In the beginning of the twentieth century, almost all clothing came from a cotton field, a sheep’s back, or a silkworm. Thanks to turn-of-the century pioneers like Camille and Henry Dreyfus, today synthetic fibers offer style and convenience for millions.

Born in Basel, Switzerland, and educated in Basel and at the Sorbonne, the Dreyfus brothers devoted a lifetime to the scientific and commercial development of cellulose acetate, conducting more than 20,000 experiments in realizing their goals.  Their initial interest in the material was spurred by the need for nonflammable film—as a substitute for celluloid—for the fledgling photography and motion picture industries. Their vision extended to a potentially large market for toilet articles that would not scorch when exposed to flames, and the possibility of a luxurious artificial silk fiber made from cellulose acetate.

In 1908, the Dreyfus brothers began their concentrated work on creating a production process for cellulose acetate film and fibers, making products with unprecedented solubility and high viscosities.  They were among the first to realize the importance of the acetyl content of cellulose acetate as it affects the properties of the material and, in fact, showed that viscosity, high tensile strength, and elasticity are complementary.  The pioneering brothers were also able to avoid cellulose degradation, years before the polymeric nature of cellulose was discovered.

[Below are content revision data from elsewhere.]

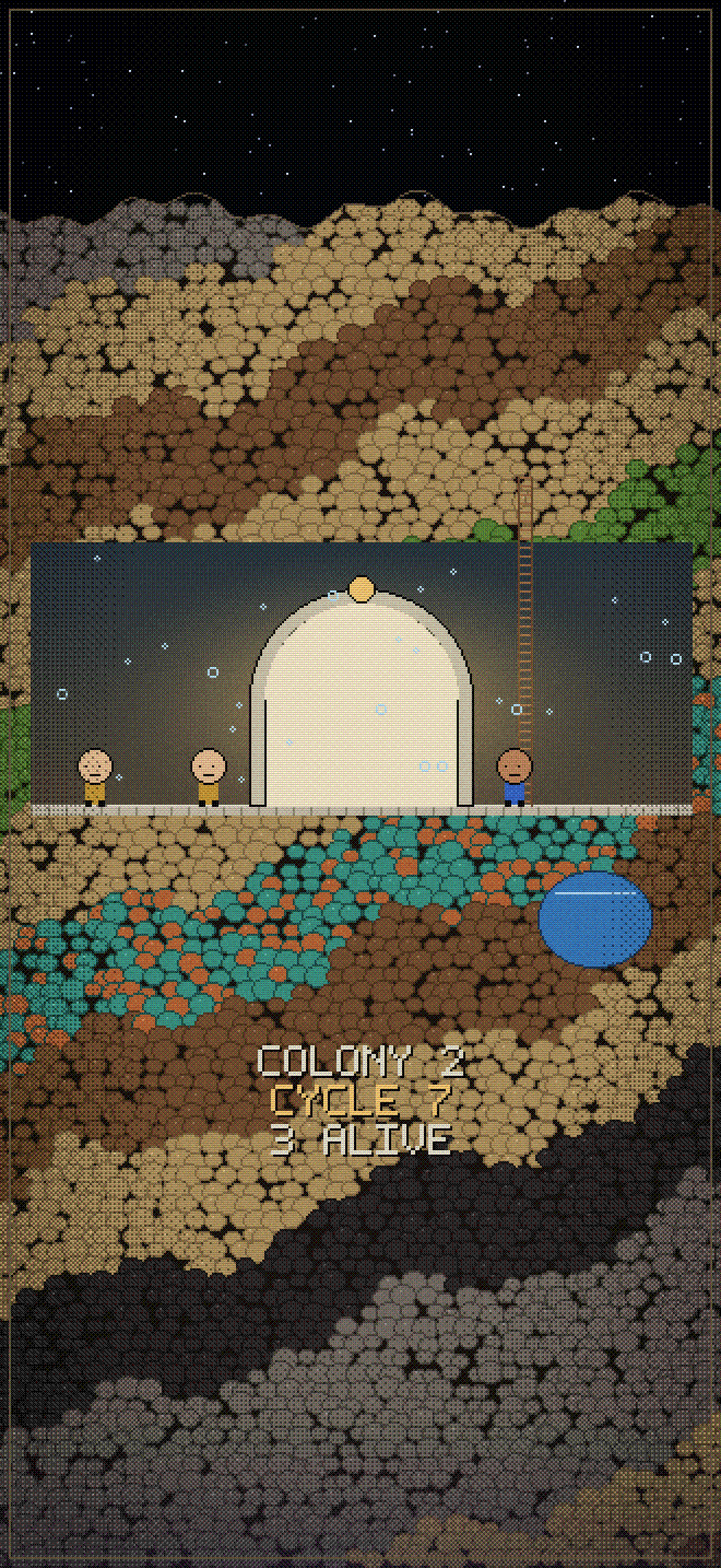
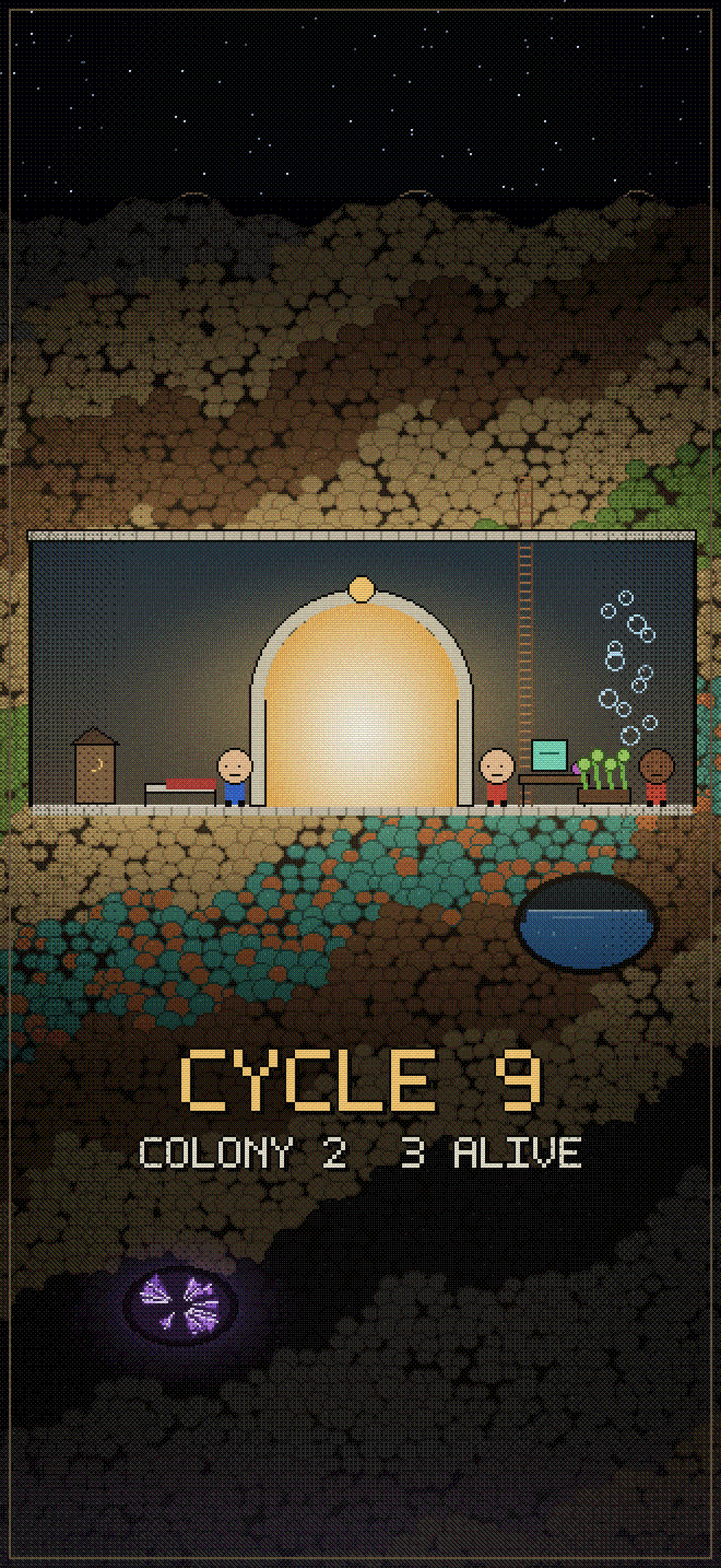
oni wallpaper: lighting falloff, furnished base, glowing arch, oxygen bubbles, geode, bolder type
Claude-Session: https://claude.ai/code/session_01GRUokM32JgeWkBY35PaRht

diff --git a/tools/oniart.py b/tools/oniart.py
@@ -67,16 +67,76 @@ def base(img, rng, x0, y0, x1, y1, alive):
             q = max(0, 1 - math.hypot((x - cx) / (2.6 * r), (y - gy) / (1.5 * r))) ** 1.6
             if q: px[x, y] = tuple(min(255, int(c + (wc - c) * q * .8)) for c, wc in zip(px[x, y], WARM))
     d = ImageDraw.Draw(img)
-    d.rectangle([cx - r + 4, gy, cx + r - 4, y1], fill=(255, 244, 210)); d.ellipse([cx - r + 4, gy - r + 4, cx + r - 4, gy + r - 4], fill=(255, 244, 210))
+    hole = Image.new("L", img.size, 0); hd = ImageDraw.Draw(hole)   # the opening: white-hot at the core, warm at the rim
+    hd.rectangle([cx - r + 4, gy, cx + r - 4, y1], fill=255); hd.ellipse([cx - r + 4, gy - r + 4, cx + r - 4, gy + r - 4], fill=255); hp = hole.load()
+    for y in range(int(gy - r), y1 + 1):
+        for x in range(cx - r, cx + r + 1):
+            if hp[x, y]: q = min(1, math.hypot((x - cx) / r, (y - (gy + r * .3)) / (r * 1.3))); px[x, y] = tuple(int(a + (b - a) * q ** 1.4) for a, b in zip((255, 252, 236), hexc("#f2b85a")))
+    d = ImageDraw.Draw(img)
     for t in (0, 1):   # two pillars and the arch over them
         d.rectangle([cx - r - 3 + t * (2 * r - 1), gy, cx - r + 4 + t * (2 * r - 1), y1], fill=hexc("#d8ceb4"), outline=INK)
     d.arc([cx - r - 3, gy - r - 3, cx + r + 3, gy + r + 3], 180, 360, fill=hexc("#d8ceb4"), width=7); d.arc([cx - r - 3, gy - r - 3, cx + r + 3, gy + r + 3], 180, 360, fill=INK, width=1)
     d.ellipse([cx - 6, gy - r - 9, cx + 6, gy - r + 3], fill=WARM, outline=INK)
     sz = 2 if (y1 - y0) > 90 else 1
-    for i in range(alive): dupe(d, (cx - r - 22 - i * 26) if i % 2 == 0 else (cx + r + 22 + (i - 1) * 26), y1, sz, rng)
-    for _ in range(26):   # oxygen bubbles drifting up from the diffuser end of the room
-        bx, by = rng.randint(x0 + 4, x1 - 4), rng.randint(y0 + 2, y1 - 6); rr = rng.choice([1, 1, 2])
-        d.ellipse([bx - rr, by - rr, bx + rr, by + rr], outline=AIR)
+    furnish(d, x0, x1, y1, cx, r, sz)
+    spots = [cx - r - 5 * sz, cx + r + 7 * sz, x1 - 8 * sz, x0 + 6 * sz]   # in the gaps: cot to arch, arch to desk, past the planter
+    for i in range(alive): dupe(d, spots[i % len(spots)], y1, sz, rng)
+    for i in range(12):   # oxygen rising off the diffuser by the planter, wobbling as it goes
+        t = i / 12; bx = x1 - 14 * sz + 5 * math.sin(i * 1.7) * sz; by = y1 - 16 * sz - t * (y1 - y0 - 26 * sz); rr = (2 + (i % 3 == 0)) * sz // 2 + 1
+        d.ellipse([bx - rr, by - rr, bx + rr, by + rr], outline=AIR); d.point((bx - rr // 2, by - rr // 2), (255, 255, 255))
+    d.rectangle([x0 - 2, y0 - 6, x1 + 2, y0 - 1], fill=hexc("#cfc6b0"), outline=INK)   # a tiled ceiling and dark rims, so the room is dug, not pasted
+    for x in range(x0, x1, 8): d.line([(x, y0 - 5), (x, y0 - 2)], fill=hexc("#9a917c"))
+    d.line([(x0 - 1, y0), (x0 - 1, y1)], fill=INK, width=2); d.line([(x1 + 1, y0), (x1 + 1, y1)], fill=INK, width=2)
+
+
+def furnish(d, x0, x1, y1, cx, r, s):
+    """A cot, the research desk with its screen, an outhouse and a planter of mealwood, the colony's first rooms."""
+    ox = x0 + 10 * s   # the outhouse, a little hut with a moon in the door
+    d.rectangle([ox, y1 - 14 * s, ox + 9 * s, y1 - 1], fill=hexc("#8a6a48"), outline=INK); d.polygon([(ox - s, y1 - 14 * s), (ox + 4 * s, y1 - 18 * s), (ox + 10 * s, y1 - 14 * s)], fill=hexc("#5a4430"), outline=INK)
+    d.arc([ox + 3 * s, y1 - 11 * s, ox + 6 * s, y1 - 8 * s], 300, 120, fill=WARM)
+    bx = ox + 16 * s   # a cot: frame, mattress, a blanket in the colony red
+    d.rectangle([bx, y1 - 5 * s, bx + 16 * s, y1 - 3 * s], fill=hexc("#d8d0bc"), outline=INK); d.rectangle([bx + 5 * s, y1 - 6 * s, bx + 16 * s, y1 - 4 * s], fill=hexc("#b8443a"))
+    d.line([(bx, y1 - 3 * s), (bx, y1)], fill=INK); d.line([(bx + 16 * s, y1 - 3 * s), (bx + 16 * s, y1)], fill=INK)
+    rx = cx + r + 12 * s   # the research station: a desk, a glowing screen, a flask
+    d.rectangle([rx, y1 - 7 * s, rx + 16 * s, y1 - 5 * s], fill=hexc("#7a5a3a"), outline=INK); d.line([(rx + s, y1 - 5 * s), (rx + s, y1)], fill=INK); d.line([(rx + 15 * s, y1 - 5 * s), (rx + 15 * s, y1)], fill=INK)
+    d.rectangle([rx + 3 * s, y1 - 15 * s, rx + 11 * s, y1 - 8 * s], fill=hexc("#7fe0c0"), outline=INK); d.line([(rx + 5 * s, y1 - 12 * s), (rx + 9 * s, y1 - 12 * s)], fill=hexc("#2a6a5a"))
+    d.ellipse([rx + 12 * s, y1 - 10 * s, rx + 15 * s, y1 - 7 * s], fill=hexc("#c86ad0"), outline=INK)
+    px = x1 - 26 * s   # a planter box of mealwood
+    d.rectangle([px, y1 - 4 * s, px + 12 * s, y1 - 1], fill=hexc("#6a4a30"), outline=INK)
+    for i in range(4):
+        lx = px + 2 * s + i * 3 * s; d.line([(lx, y1 - 4 * s), (lx - s, y1 - 9 * s - (i % 2) * 2 * s)], fill=hexc("#7ac04a"), width=s)
+        d.ellipse([lx - 2 * s, y1 - 11 * s - (i % 2) * 2 * s, lx + s, y1 - 8 * s - (i % 2) * 2 * s], fill=hexc("#a8d86a"), outline=hexc("#3e6a24"))
+
+
+def light(img, box, top, warm=.55):
+    """The rock falls off into the dark away from the base, and the rooms spill warm light onto what is near them."""
+    x0, y0, x1, y1 = box; px = img.load(); R = 150
+    for y in range(int(top), img.height):
+        for x in range(img.width):
+            if x0 <= x <= x1 and y0 <= y <= y1 + 4: continue
+            dx = max(x0 - x, 0, x - x1); dy = max(y0 - y, 0, y - y1); q = max(0, 1 - math.hypot(dx, dy * 1.2) / R)
+            f = .3 + .7 * q ** 1.3; c = px[x, y]
+            px[x, y] = tuple(min(255, int(v * f + (wv - v) * f * q * q * warm * .35)) for v, wv in zip(c, WARM))
+
+
+def pocket(d, x, y, w, h, rng):
+    """A cave of water under the base: dark rock rim, the pool filling the lower part, light on its surface."""
+    d.ellipse([x - 3, y - 3, x + w + 3, y + h + 3], fill=hexc("#120e0c")); d.ellipse([x, y, x + w, y + h], fill=hexc("#1e2a33"))
+    sy = y + h * .35
+    d.chord([x, y, x + w, y + h], 0, 180, fill=WATER); d.rectangle([x + 3, sy, x + w - 3, y + h / 2], fill=WATER)
+    d.line([(x + 4, sy), (x + w - 4, sy)], fill=AIR); d.line([(x + w * .25, sy + 3), (x + w * .55, sy + 3)], fill=hexc("#7ab8e8"))
+    for _ in range(5): bx, by = rng.uniform(x + 8, x + w - 8), rng.uniform(sy + 6, y + h - 6); d.point((bx, by), hexc("#9ad0f8"))
+
+
+def geode(d, cx, cy, rng):
+    """The world's geode trait: a cracked cavity of violet crystal catching the light."""
+    d.ellipse([cx - 26, cy - 18, cx + 26, cy + 18], fill=hexc("#140e18"), outline=INK); d.ellipse([cx - 22, cy - 15, cx + 22, cy + 15], fill=hexc("#2a1c38"))
+    for _ in range(16):
+        a = rng.uniform(0, 6.28); r0 = rng.uniform(14, 20); bx, by = cx + r0 * math.cos(a) * 1.1, cy + r0 * math.sin(a) * .72
+        tx, ty = cx + (bx - cx) * .35, cy + (by - cy) * .35; hw = rng.uniform(2.5, 4)
+        nx, ny = -(ty - by), tx - bx; n = math.hypot(nx, ny) or 1; nx, ny = nx / n * hw, ny / n * hw
+        c = rng.choice([hexc("#b07ae8"), hexc("#8a5ad0"), hexc("#d8b0ff")])
+        d.polygon([(bx + nx, by + ny), (tx, ty), (bx - nx, by - ny)], fill=c, outline=hexc("#4a2a6a")); d.line([(bx + nx * .4, by + ny * .4), (tx, ty)], fill=hexc("#f0e0ff"))
 
 
 def oni(kind):
@@ -91,19 +151,24 @@ def oni(kind):
     for _ in range(90 if not desktop else 160): d.point((rng.randrange(w), rng.randrange(sky + 20)), rng.choice([hexc("#8a9ab8"), hexc("#d8e4ff")]))
     if desktop: bx0, by0, bx1, by1 = w // 2 - 170, h // 2 - 40, w // 2 + 170, h // 2 + 40
     else: bx0, by0, bx1, by1 = 14, h // 2 - 110, w - 14, h // 2 + 10
+    pocket(ImageDraw.Draw(img), bx1 - (96 if desktop else 78), by1 + 34, 70 if desktop else 60, 40, rng)
+    light(img, (bx0, by0, bx1, by1), sky + 20)
+    gx, gy = (w // 4, h - 120) if not desktop else (w - 120, h - 70); px = img.load()
+    for y in range(gy - 46, gy + 46):   # its own violet glow, since the base light never reaches this deep
+        for x in range(max(0, gx - 64), min(w, gx + 64)):
+            q = max(0, 1 - math.hypot((x - gx) / 60, (y - gy) / 42)) ** 2; px[x, y] = tuple(min(255, int(c + (v - c) * q * .75)) for c, v in zip(px[x, y], hexc("#9a6ad8")))
+    geode(ImageDraw.Draw(img), gx, gy, rng)
     base(img, rng, bx0, by0, bx1, by1, alive); d = ImageDraw.Draw(img)
-    px0, py0 = bx1 - (90 if desktop else 70), by1 + 30   # a water pocket below the base, its surface catching the light
-    d.ellipse([px0, py0, px0 + (70 if desktop else 52), py0 + 44], fill=WATER, outline=hexc("#1c3a5c")); d.line([(px0 + 8, py0 + 10), (px0 + 44, py0 + 10)], fill=AIR)
     for y in range(h - 70, h):   # CO2 pools at the bottom, heavier than air
         t = (y - (h - 70)) / 70
         for x in range(w):
             r, g, b = img.getpixel((x, y)); img.putpixel((x, y), tuple(int(c * (1 - .55 * t) + q * .55 * t) for c, q in zip((r, g, b), CO2)))
-    d = ImageDraw.Draw(img); s = 2
-    lines = [f"COLONY {colony}", f"CYCLE {cycle}", f"{alive} ALIVE"]
-    ty = by1 + (110 if not desktop else 60)
-    for i, line in enumerate(lines):
-        tx = (w - width(line, s)) // 2; y = ty + i * 9 * s
-        text(d, tx + 1, y + 1, line, INK, s); text(d, tx, y, line, WARM if i == 1 else hexc("#f0ecd8"), s)
+    d = ImageDraw.Draw(img)
+    big, small = f"CYCLE {cycle}", f"COLONY {colony}  {alive} ALIVE"; ty = by1 + (112 if not desktop else 64)
+    for word, sc, col, y in ((big, 4, WARM, ty), (small, 2, hexc("#f0ecd8"), ty + 40)):   # one big number, one quiet line
+        tx = (w - width(word, sc)) // 2
+        for ox, oy in ((-1, 0), (1, 0), (0, -1), (0, 1), (2, 2)): text(d, tx + ox, y + oy, word, INK, sc)
+        text(d, tx, y, word, col, sc)
     f = 6 if desktop else 4
     vignette(img, f); ImageDraw.Draw(img).rectangle([f, f, w - 1 - f, h - 1 - f], outline=hexc("#6a5a44"))
     img = dither(img.resize((w * 2, h * 2), Image.NEAREST), 6)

World War I interrupted the Dreyfus brothers’ work on commercial fiber development, when the role of cellulose acetate proved to be important in the war effort. The fiber was uniquely suited for coating and preserving the fabric of airplane wings to impart properties of tautness, resiliency, waterproofing, and most important, nonflammability. The wings of aircraft used by England, France, Italy, and the United States were all coated with dope made from cellulose acetate, produced by the Dreyfus brothers in England.  In 1917, the U.S. government asked the Dreyfuses to establish a plant in America for the same purpose. Built in Cumberland, Maryland, that facility became the first commercially operating plant of the American Cellulose & Chemical Manufacturing Company (Amcelle), which changed its name to the Celanese Corporation of America in 1927.

In 1919, the brothers resumed their efforts to commercialize cellulose acetate fibers. They encountered numerous challenges, not the least of which was dyeing the fibers.  The efforts of several dyestuff manufacturers and outstanding British dyers were enlisted, and a solution was found: insoluble dyes finely dispersed in oil. The fiber could then be dyed in a range of shades sufficiently wide and colorfast for the commercial markets, an achievement that constitutes one of the most important chapters in the history of the dyeing industry. For his work in this area, in 1938 Henry Dreyfus was awarded the Perkin Research Medal, the highest honor of the Society of Dyers and Colourists of Great Britain.

Henry Dreyfus remained focused on technical development throughout his life, and managed the British company. Camille Dreyfus, who had considerable flair for finance, sales, and management, built the Celanese Corporation in the U.S., focusing on cellulose acetate for consumers.  He dubbed the fibers and fabrics “Celanese,” which came to be synonymous with quality and ease of care.

The Dreyfus brothers were widely recognized as chemical pioneers and exceptional businessmen. Honors awarded them included Officer of the Legion of Honor to Camille Dreyfus, from the French Government; the Perkin Research Medal to Henry Dreyfus; and the Modern Pioneer Award to Camille Dreyfus from the National Association of Manufacturers.

The Foundation's logo is a representation of a bishop's pastoral staff, and is the symbol of the city of Basel, Switzerland, birthplace of Camille and Henry Dreyfus.